Alex discusses the esports community on campus whilst in conversation with Royal Holloway's Game Society

Despite playing video games for most of my life, I can’t say I’ve had much experience with competitive gaming. I had always preferred single-player games, with the odd game of MarioKart or Street Fighter whenever I visited a friend’s house. As much as I love games, I cannot claim to be any good at them. Which is why the concept of esports, or competitive gaming, always seemed a little foreign to me. I spoke with the new team behind Royal Holloway’s Games Society, Mercedes Mayes, president, Yuji Aoyama, vice president, and Malik Hashi, esports representative, on the topic of the esports scene at Royal Holloway. 

After our discussion I had just learned a ton about esports itself and its presence at Royal Holloway, and I felt confident I could get involved. We talked about what esports at our university is like, what the society’s aims are for the coming year, and specifically, what issues they faced in terms of accessibility, and what they were going to do to tackle them.

Around 150 students get involved with Games Society’s esports night, with many of them starting their own teams for games like League of Legends, Overwatch, CS:GO and Valorant.
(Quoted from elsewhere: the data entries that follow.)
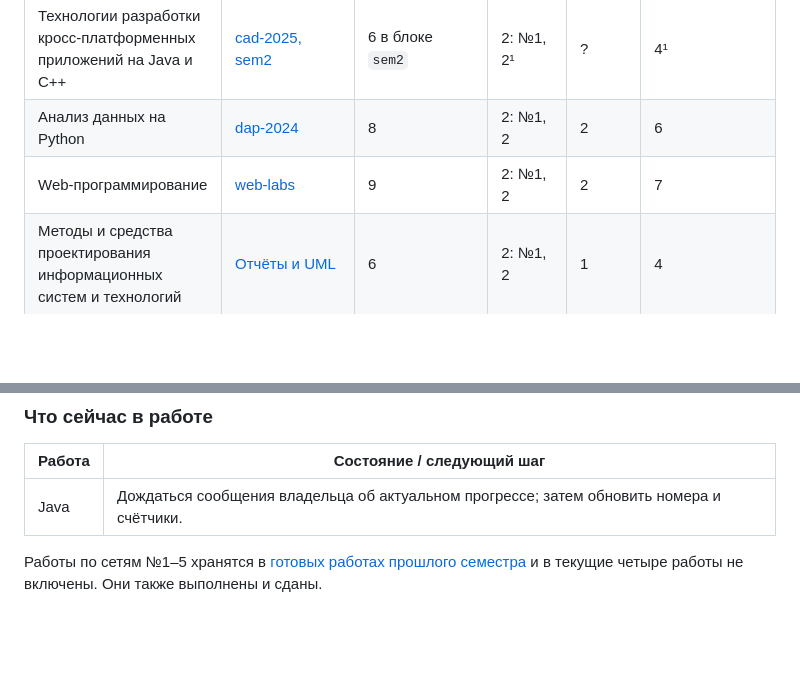
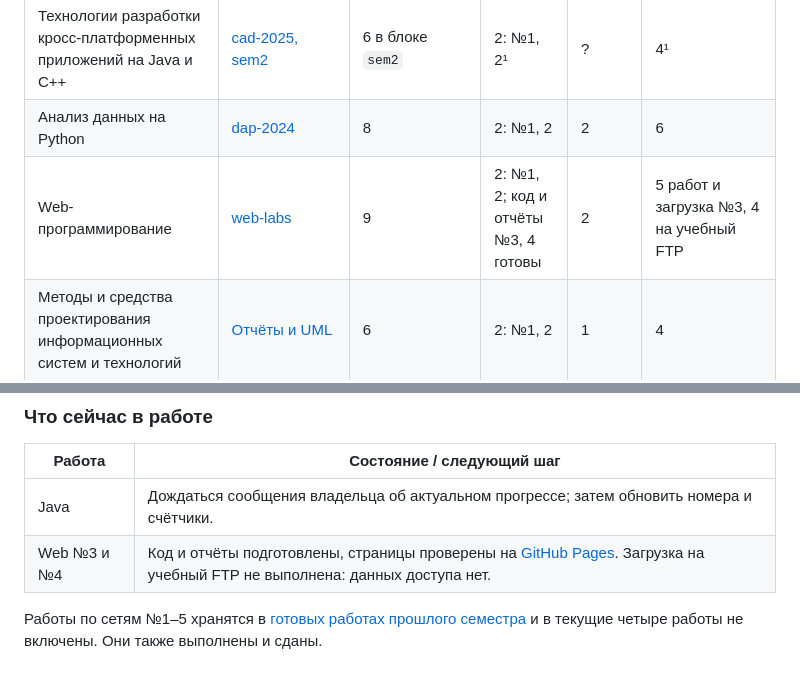
Before and after one commit to kir1lka/ucheba, a Markdown page: README.md, 2 parts joined by grey strips. Rendered like a GitHub page; blank space fills up the shorter version.

Commit message:
Обновить Web-лабораторные 3 и 4 и статус подготовки

```diff
--- a/README.md
+++ b/README.md
@@ -11,7 +11,7 @@
 | --- | --- | --- | --- | --- | --- |
 | Технологии разработки кросс-платформенных приложений на Java и C++ | [cad-2025, sem2](https://github.com/kir1lka/cad-2025/tree/main/sem2) | 6 в блоке `sem2` | 2: №1, 2¹ | ? | 4¹ |
 | Анализ данных на Python | [dap-2024](https://github.com/kir1lka/dap-2024) | 8 | 2: №1, 2 | 2 | 6 |
-| Web-программирование | [web-labs](https://github.com/kir1lka/web-labs) | 9 | 2: №1, 2 | 2 | 7 |
+| Web-программирование | [web-labs](https://github.com/kir1lka/web-labs) | 9 | 2: №1, 2; код и отчёты №3, 4 готовы | 2 | 5 работ и загрузка №3, 4 на учебный FTP |
 | Методы и средства проектирования информационных систем и технологий | [Отчёты и UML](<методы проектирования>) | 6 | 2: №1, 2 | 1 | 4 |
 | Системы виртуальной реальности и программирование симуляторов (3D) | [Blender и отчёты](<3д>) | 12, из них 10 обязательных | 4: №1–4 | 4 | 8 из 12; обязательные номера уточнить |
 | Верификация и тестирование информационных систем | [Отчёты и методички](<тестирование>) | 9 по методичкам, программу уточнить | 2: №1, 2 | ? | 7, если программа не изменилась |
@@ -27,6 +27,7 @@
 | Работа | Состояние / следующий шаг |
 | --- | --- |
 | Java | Дождаться сообщения владельца об актуальном прогрессе; затем обновить номера и счётчики. |
+| Web №3 и №4 | Код и отчёты подготовлены, страницы проверены на [GitHub Pages](https://kir1lka.github.io/web-labs/). Загрузка на учебный FTP не выполнена: данных доступа нет. |
 
 Работы по сетям №1–5 хранятся в [готовых работах прошлого семестра](<сети/готовые лабы 1-5>) и в текущие четыре работы не включены. Они также выполнены и сданы.
 
```
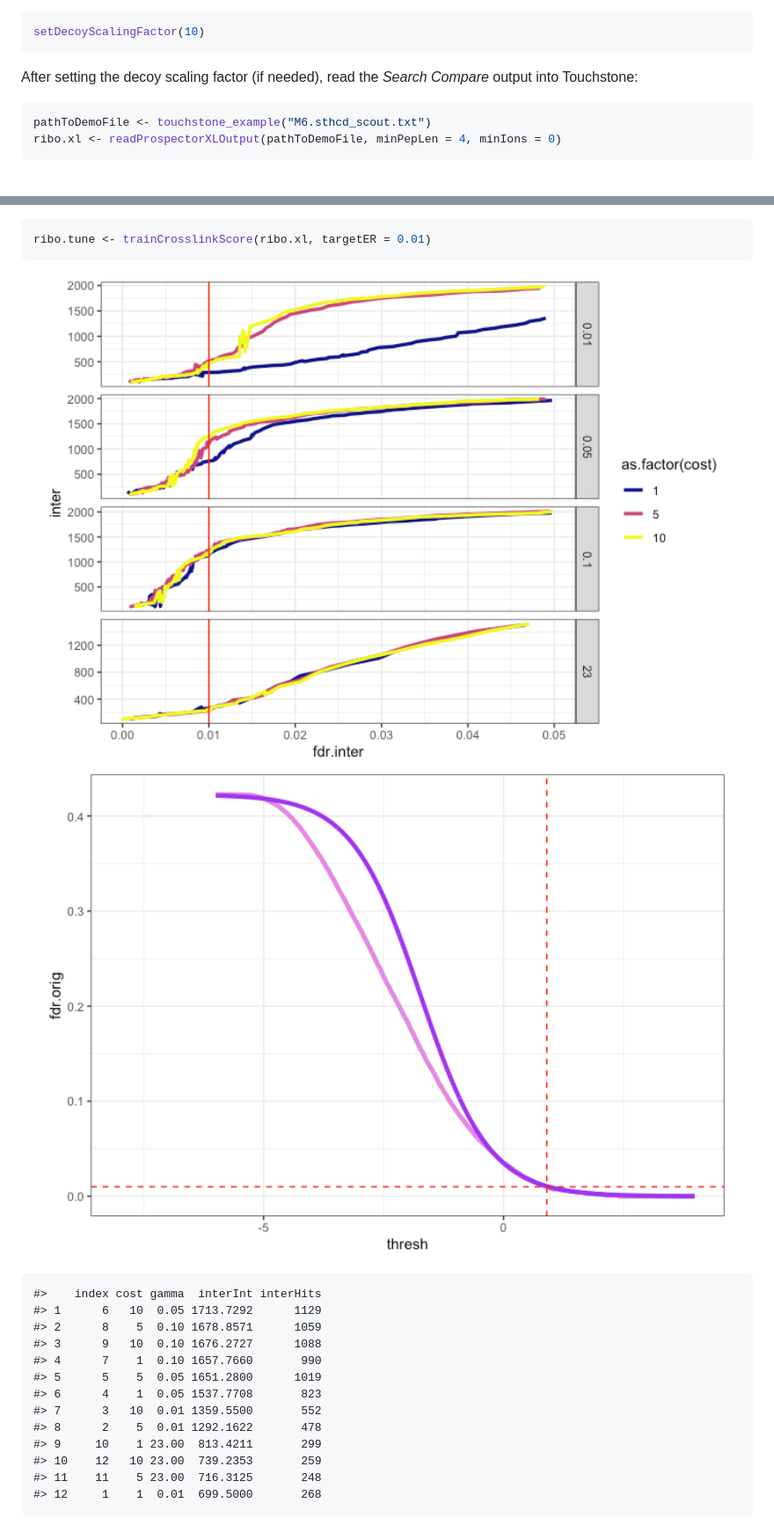
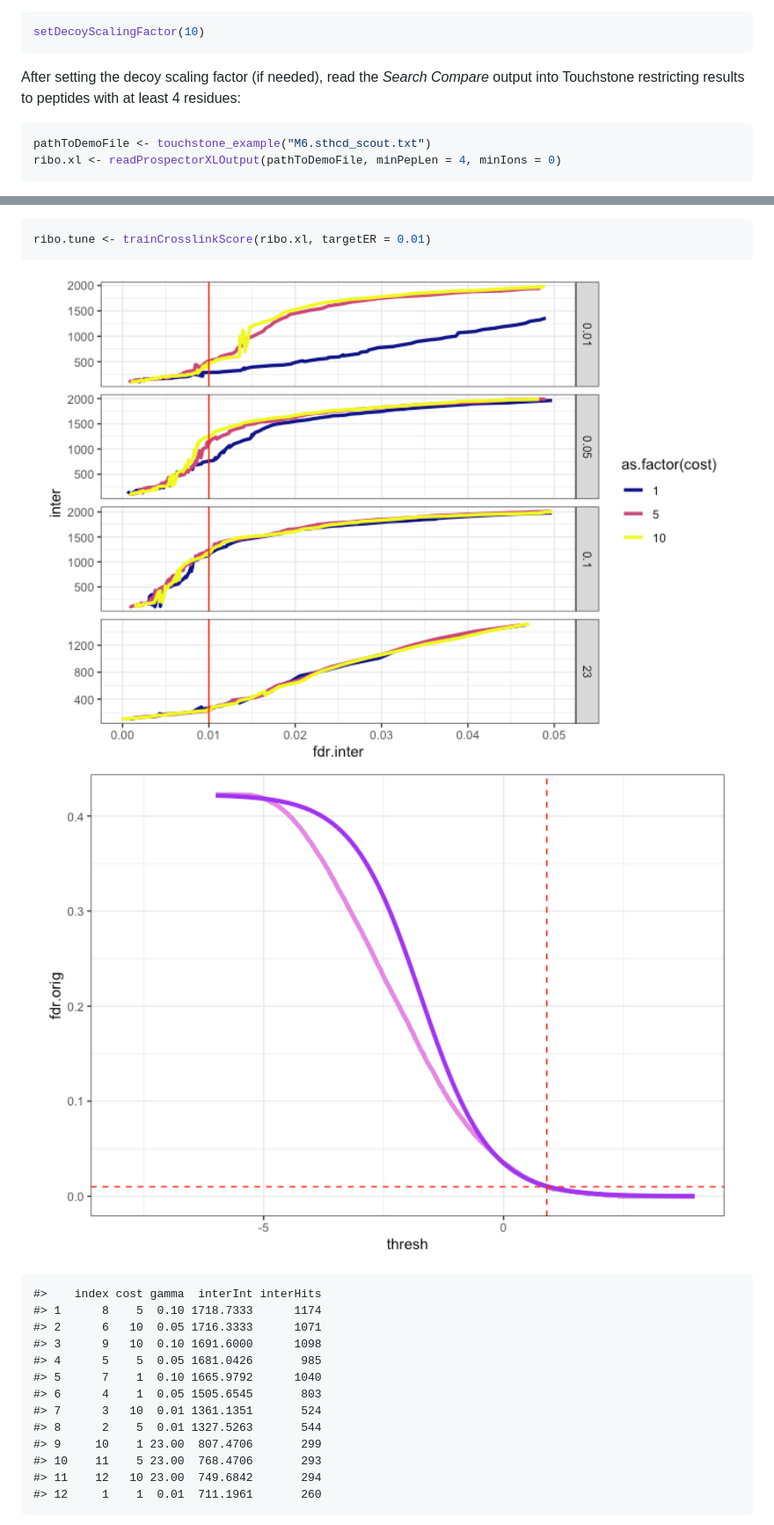
Before and after one commit to mtrnka/Touchstone, a Markdown page: README.md, 2 parts joined by grey strips. Shown at 88% size. Drawn GitHub-style.

Commit message:
Add rendered README update

````diff
--- a/README.md
+++ b/README.md
@@ -139,7 +163,8 @@ setDecoyScalingFactor(10)
 ```
 
 After setting the decoy scaling factor (if needed), read the *Search
-Compare* output into Touchstone:
+Compare* output into Touchstone restricting results to peptides with at
+least 4 residues:
 
 ``` r
 pathToDemoFile <- touchstone_example("M6.sthcd_scout.txt")
@@ -184,15 +209,15 @@ ribo.tune <- trainCrosslinkScore(ribo.xl, targetER = 0.01)
 
     #>    index cost gamma  interInt interHits
-    #> 1      6   10  0.05 1713.7292      1129
-    #> 2      8    5  0.10 1678.8571      1059
-    #> 3      9   10  0.10 1676.2727      1088
-    #> 4      7    1  0.10 1657.7660       990
-    #> 5      5    5  0.05 1651.2800      1019
-    #> 6      4    1  0.05 1537.7708       823
-    #> 7      3   10  0.01 1359.5500       552
-    #> 8      2    5  0.01 1292.1622       478
-    #> 9     10    1 23.00  813.4211       299
-    #> 10    12   10 23.00  739.2353       259
-    #> 11    11    5 23.00  716.3125       248
-    #> 12     1    1  0.01  699.5000       268
+    #> 1      8    5  0.10 1718.7333      1174
+    #> 2      6   10  0.05 1716.3333      1071
+    #> 3      9   10  0.10 1691.6000      1098
+    #> 4      5    5  0.05 1681.0426       985
+    #> 5      7    1  0.10 1665.9792      1040
+    #> 6      4    1  0.05 1505.6545       803
+    #> 7      3   10  0.01 1361.1351       524
+    #> 8      2    5  0.01 1327.5263       544
+    #> 9     10    1 23.00  807.4706       299
+    #> 10    11    5 23.00  768.4706       293
+    #> 11    12   10 23.00  749.6842       294
+    #> 12     1    1  0.01  711.1961       260
 
````
Also changed, not shown: other parts of README.md (+52 -21 lines).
A RHUL esports team recently won 2nd place in a Magic: The Gathering tournament, winning around £8000, the society’s biggest victory yet.

I have learned that esports is a lot like “regular” sports in that it can be enjoyed at all levels. It’s still sport if you kick a ball around a field with your friends, and it’s still esport if you play a few rounds of Super Smash Bros. In our discussion, one word was thrown around more than any other: “casual”. One of Games Society’s goals for this year is to get more casual gamers into esports, whether it’s just to spectate, try their hand at some competitive gaming, or even start their own team. 

The goal, then, is to makes esports more accessible, not just to casual gamers, but also to more women and minorities. It’s no secret that, while enjoyed by just as many women as men, gaming is very male dominated industry. It offers more jobs to men, it advertises more to men, and the games it produces feature more men on their covers. Orbital recently covered the allegations made against Ubisoft, whose top executives and most powerful employees were harassing and sexually assaulting their staff. Furthermore, the industry does a poor job of representing minorities, and incidents of racist language from online players isn’t punished nearly as often as it should be. These facts are not lost on Games Society’s committee. Yuji expressed disappointment that “people who look like me” aren’t represented, and seemingly aren’t cared about by developers. Despite being the world’s most popular pastime, it doesn’t feel as inclusive as it should be.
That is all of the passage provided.